> [Exercise brief] Repeat the records exactly. Leave out the pictures.

**** Input ****

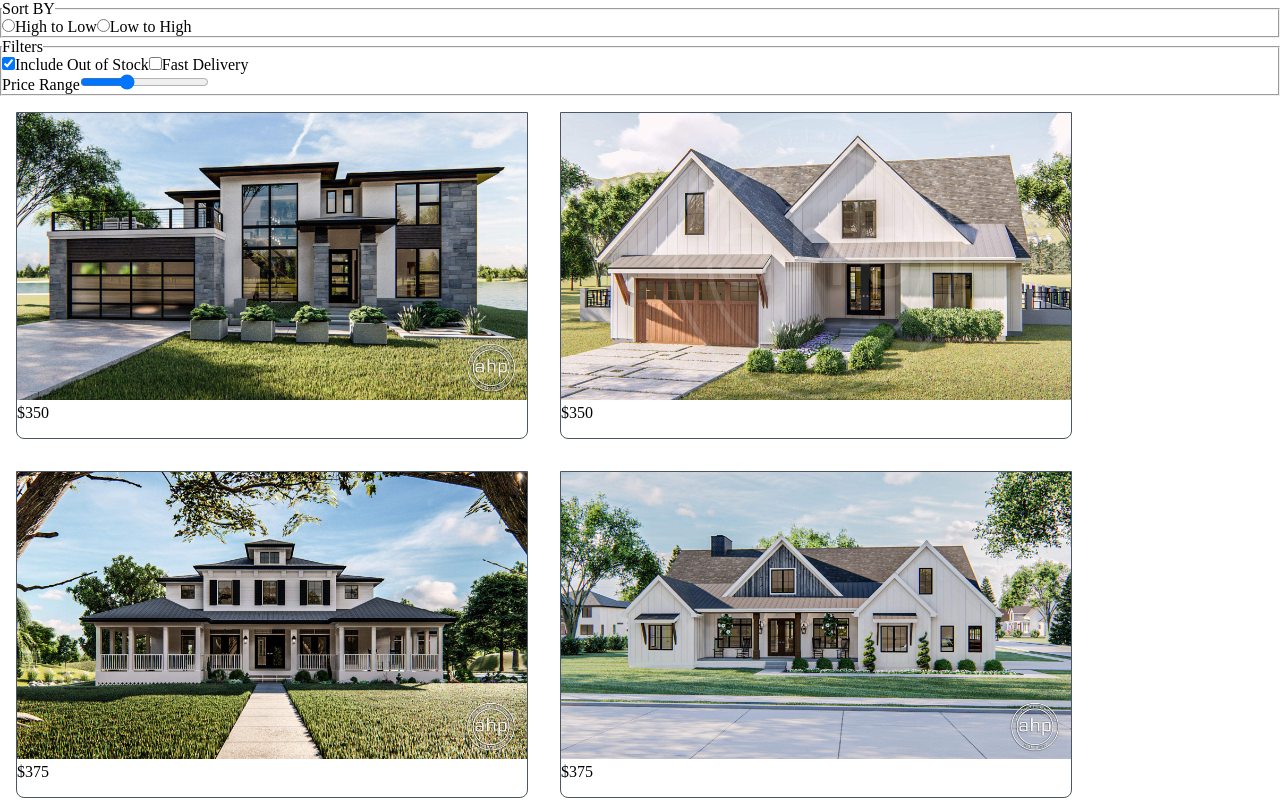
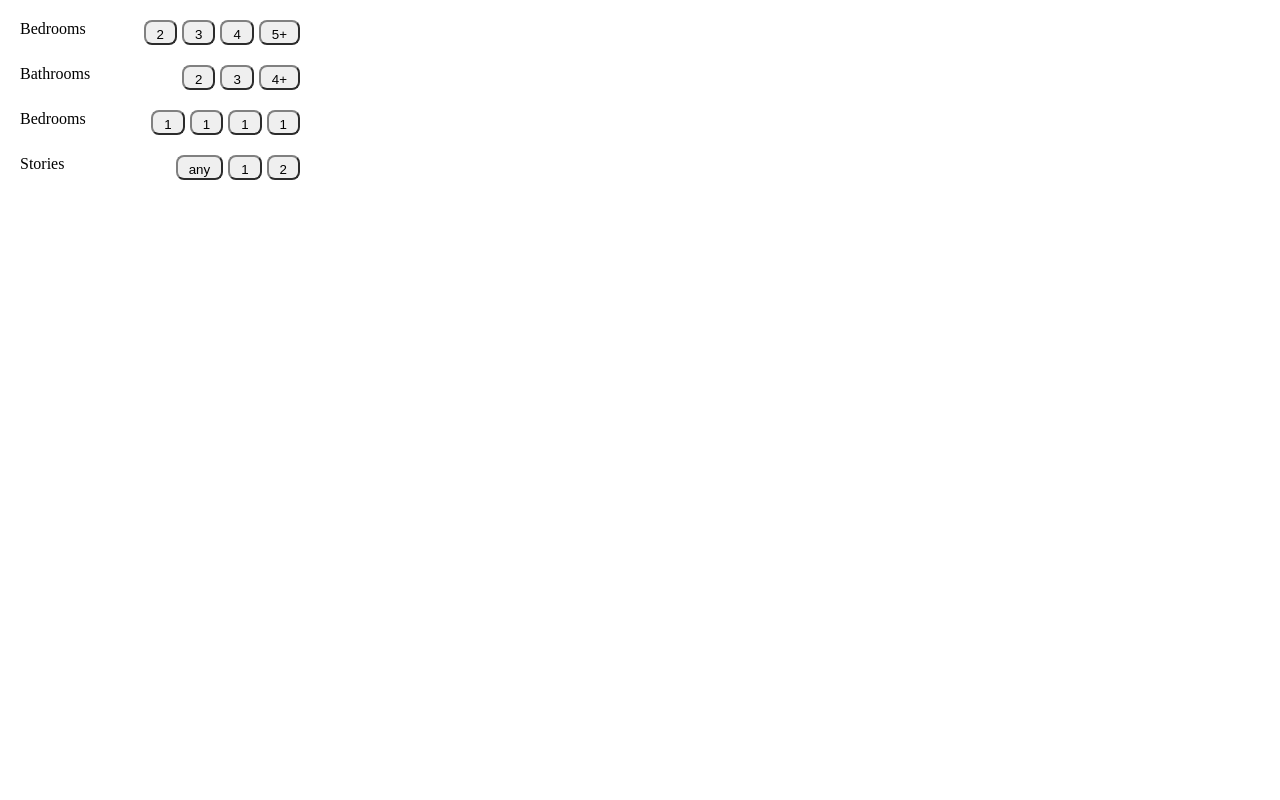
Before and after one commit to CodeKage25/catalog-project, a Next.js app: page / in a window 1280 px wide. Shown: the top 800 px of the page. Built offline with nearby package versions, Linux system fonts and the light colour scheme.

Commit message:
button styling

```diff
--- /dev/null
+++ b/components/UI/FilterSection.tsx
@@ -0,0 +1,47 @@
+import { FilterSectionStyled } from "../../styles/FilterSectionStyle/FilterSection"
+
+const FilterSection: any = () => {
+    return (
+        <FilterSectionStyled>
+            <div className="filter__container">
+                <div className="content">Bedrooms</div>
+                <div className="filter__buttons">
+                <div><button><p>2</p></button></div>
+                <div><button><p>3</p></button></div>
+                <div><button><p>4</p></button></div>
+                <div><button><p>5+</p></button></div>
+                </div>
+        </div>
+            <div className="filter__container">
+                <div className="content">Bathrooms</div>
+                <div className="filter__buttons">
+                <div><button><p>2</p></button></div>
+                <div><button><p>3</p></button></div>
+                <div><button><p>4+</p></button></div>
+                </div>
+        </div>
+            <div className="filter__container">
+                <div className="content">Bedrooms</div>
+                <div className="filter__buttons">
+                <div><button><p>1</p></button></div>
+                <div><button><p>1</p></button></div>
+                <div><button><p>1</p></button></div>
+                <div><button><p>1</p></button></div>
+                </div>
+        </div>
+            <div className="filter__container">
+                <div className="content">Stories</div>
+                <div className="filter__buttons">
+                <div><button><p>any</p></button></div>
+                <div><button><p>1</p></button></div>
+                <div><button><p>2</p></button></div>
+                </div>
+        </div>
+
+
+
+    </FilterSectionStyled>
+    )
+}
+
+export default FilterSection
--- a/helpers/data.ts
+++ b/helpers/data.ts
@@ -77,7 +77,7 @@ export const cardData: cardType[] = [
         image: "/images/ext_10.jpeg",
         name: "",
         story: "",
-        bedroom: 0,
+        bedroom: 4,
         bathroom: "",
         price: 500,
     },
@@ -85,7 +85,7 @@ export const cardData: cardType[] = [
         image: "/images/ext_11.jpeg",
         name: "",
         story: "",
-        bedroom: 0,
+        bedroom: 4,
         bathroom: "",
         price: 500,
     },
@@ -93,7 +93,7 @@ export const cardData: cardType[] = [
         image: "/images/ext_12.jpeg",
         name: "",
         story: "",
-        bedroom: 0,
+        bedroom: 4,
         bathroom: "",
         price: 550,
     },
@@ -101,7 +101,7 @@ export const cardData: cardType[] = [
         image: "/images/ext_13.jpeg",
         name: "",
         story: "",
-        bedroom: 0,
+        bedroom: 4,
         bathroom: "",
         price: 550,
     },
@@ -109,7 +109,7 @@ export const cardData: cardType[] = [
         image: "/images/ext_14.jpeg",
         name: "",
         story: "",
-        bedroom: 0,
+        bedroom: 5,
         bathroom: "",
         price: 1000,
     },
@@ -117,7 +117,7 @@ export const cardData: cardType[] = [
         image: "/images/ext_15.jpeg",
         name: "",
         story: "",
-        bedroom: 0,
+        bedroom: 5,
         bathroom: "",
         price: 1000,
     },
--- a/pages/index.tsx
+++ b/pages/index.tsx
@@ -1,11 +1,15 @@
 import FilteredData from "../components/FilteredData"
 import Card from "../components/UI/Card";
 import type { NextPage } from "next";
+import Sort from "./sort";
+import FilterSection from "../components/UI/FilterSection";
 
 const Home: NextPage = () => {
   return (
     <>
-      <FilteredData />
+      {/* <FilteredData /> */}
+      {/* <Sort /> */}
+      <FilterSection />
     </>
   )
 }
--- a/pages/sort.tsx
+++ b/pages/sort.tsx
@@ -12,7 +12,7 @@ export default function Sort () {
     const result = sorter(350)
     // @ts-ignore
     // setData(result)
-    setData(fuzzySearchMultipleWords(cardData, ['price', "bedroom"], "375 3"))
+    setData(fuzzySearchMultipleWords(cardData, ['price', "bedroom"], "500 4"))
   }, [])
   console.log(data)
 
@@ -42,8 +42,10 @@ export default function Sort () {
           <div key={id}>
             {data.price}, {data.bedroom}
             <img src={data.image} alt={data.name} width="100%" />
+            {/* <button onClick={fuzzySearchMultipleWords} /> */}
           </div>
         ))
+
       }
     </>
   )
--- /dev/null
+++ b/styles/FilterSectionStyle/FilterSection.ts
@@ -0,0 +1,49 @@
+import styled from "styled-components";
+
+export const FilterSectionStyled = styled.section`
+height: calc(100% - 120px);
+overflow: scroll;
+display: flex;
+    flex-direction: column;
+    padding: 20px;
+    row-gap: 20px;
+    width: 352px;
+
+
+
+.filter__container {
+    display: flex;
+    flex-direction: row;
+    padding-right: 2rem;
+    width: 100%;
+    display: flex;
+    justify-content: space-between;
+    row-gap: 10px;
+}
+
+.content {
+    display: flex;
+    justify-content: space-between;
+}
+
+.filter__buttons {
+    display: flex;
+    column-gap: 5px;
+
+}
+
+.filter__buttons  button {
+    height: 25px;
+    padding: 5px 11px;
+    border-radius: 8px;
+    cursor:pointer;
+    border-color: grey;
+    border-radius: 8px;
+  color:#fff;
+}
+
+.filter__buttons  button p {
+    color: black;
+    text-align: center;
+}
+`
```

****

> [Written answer]
Before and after one commit to CodeKage25/catalog-project, a Next.js app: page / in a window 1280 px wide. Shown: the top 800 px of the page. Built offline with nearby package versions, Linux system fonts and the light colour scheme.

Commit message:
button styling

```diff
--- /dev/null
+++ b/components/UI/FilterSection.tsx
@@ -0,0 +1,47 @@
+import { FilterSectionStyled } from "../../styles/FilterSectionStyle/FilterSection"
+
+const FilterSection: any = () => {
+    return (
+        <FilterSectionStyled>
+            <div className="filter__container">
+                <div className="content">Bedrooms</div>
+                <div className="filter__buttons">
+                <div><button><p>2</p></button></div>
+                <div><button><p>3</p></button></div>
+                <div><button><p>4</p></button></div>
+                <div><button><p>5+</p></button></div>
+                </div>
+        </div>
+            <div className="filter__container">
+                <div className="content">Bathrooms</div>
+                <div className="filter__buttons">
+                <div><button><p>2</p></button></div>
+                <div><button><p>3</p></button></div>
+                <div><button><p>4+</p></button></div>
+                </div>
+        </div>
+            <div className="filter__container">
+                <div className="content">Bedrooms</div>
+                <div className="filter__buttons">
+                <div><button><p>1</p></button></div>
+                <div><button><p>1</p></button></div>
+                <div><button><p>1</p></button></div>
+                <div><button><p>1</p></button></div>
+                </div>
+        </div>
+            <div className="filter__container">
+                <div className="content">Stories</div>
+                <div className="filter__buttons">
+                <div><button><p>any</p></button></div>
+                <div><button><p>1</p></button></div>
+                <div><button><p>2</p></button></div>
+                </div>
+        </div>
+
+
+
+    </FilterSectionStyled>
+    )
+}
+
+export default FilterSection
--- a/helpers/data.ts
+++ b/helpers/data.ts
@@ -77,7 +77,7 @@ export const cardData: cardType[] = [
         image: "/images/ext_10.jpeg",
         name: "",
         story: "",
-        bedroom: 0,
+        bedroom: 4,
         bathroom: "",
         price: 500,
     },
@@ -85,7 +85,7 @@ export const cardData: cardType[] = [
         image: "/images/ext_11.jpeg",
         name: "",
         story: "",
-        bedroom: 0,
+        bedroom: 4,
         bathroom: "",
         price: 500,
     },
@@ -93,7 +93,7 @@ export const cardData: cardType[] = [
         image: "/images/ext_12.jpeg",
         name: "",
         story: "",
-        bedroom: 0,
+        bedroom: 4,
         bathroom: "",
         price: 550,
     },
@@ -101,7 +101,7 @@ export const cardData: cardType[] = [
         image: "/images/ext_13.jpeg",
         name: "",
         story: "",
-        bedroom: 0,
+        bedroom: 4,
         bathroom: "",
         price: 550,
     },
@@ -109,7 +109,7 @@ export const cardData: cardType[] = [
         image: "/images/ext_14.jpeg",
         name: "",
         story: "",
-        bedroom: 0,
+        bedroom: 5,
         bathroom: "",
         price: 1000,
     },
@@ -117,7 +117,7 @@ export const cardData: cardType[] = [
         image: "/images/ext_15.jpeg",
         name: "",
         story: "",
-        bedroom: 0,
+        bedroom: 5,
         bathroom: "",
         price: 1000,
     },
--- a/pages/index.tsx
+++ b/pages/index.tsx
@@ -1,11 +1,15 @@
 import FilteredData from "../components/FilteredData"
 import Card from "../components/UI/Card";
 import type { NextPage } from "next";
+import Sort from "./sort";
+import FilterSection from "../components/UI/FilterSection";
 
 const Home: NextPage = () => {
   return (
     <>
-      <FilteredData />
+      {/* <FilteredData /> */}
+      {/* <Sort /> */}
+      <FilterSection />
     </>
   )
 }
--- a/pages/sort.tsx
+++ b/pages/sort.tsx
@@ -12,7 +12,7 @@ export default function Sort () {
     const result = sorter(350)
     // @ts-ignore
     // setData(result)
-    setData(fuzzySearchMultipleWords(cardData, ['price', "bedroom"], "375 3"))
+    setData(fuzzySearchMultipleWords(cardData, ['price', "bedroom"], "500 4"))
   }, [])
   console.log(data)
 
@@ -42,8 +42,10 @@ export default function Sort () {
           <div key={id}>
             {data.price}, {data.bedroom}
             <img src={data.image} alt={data.name} width="100%" />
+            {/* <button onClick={fuzzySearchMultipleWords} /> */}
           </div>
         ))
+
       }
     </>
   )
--- /dev/null
+++ b/styles/FilterSectionStyle/FilterSection.ts
@@ -0,0 +1,49 @@
+import styled from "styled-components";
+
+export const FilterSectionStyled = styled.section`
+height: calc(100% - 120px);
+overflow: scroll;
+display: flex;
+    flex-direction: column;
+    padding: 20px;
+    row-gap: 20px;
+    width: 352px;
+
+
+
+.filter__container {
+    display: flex;
+    flex-direction: row;
+    padding-right: 2rem;
+    width: 100%;
+    display: flex;
+    justify-content: space-between;
+    row-gap: 10px;
+}
+
+.content {
+    display: flex;
+    justify-content: space-between;
+}
+
+.filter__buttons {
+    display: flex;
+    column-gap: 5px;
+
+}
+
+.filter__buttons  button {
+    height: 25px;
+    padding: 5px 11px;
+    border-radius: 8px;
+    cursor:pointer;
+    border-color: grey;
+    border-radius: 8px;
+  color:#fff;
+}
+
+.filter__buttons  button p {
+    color: black;
+    text-align: center;
+}
+`
```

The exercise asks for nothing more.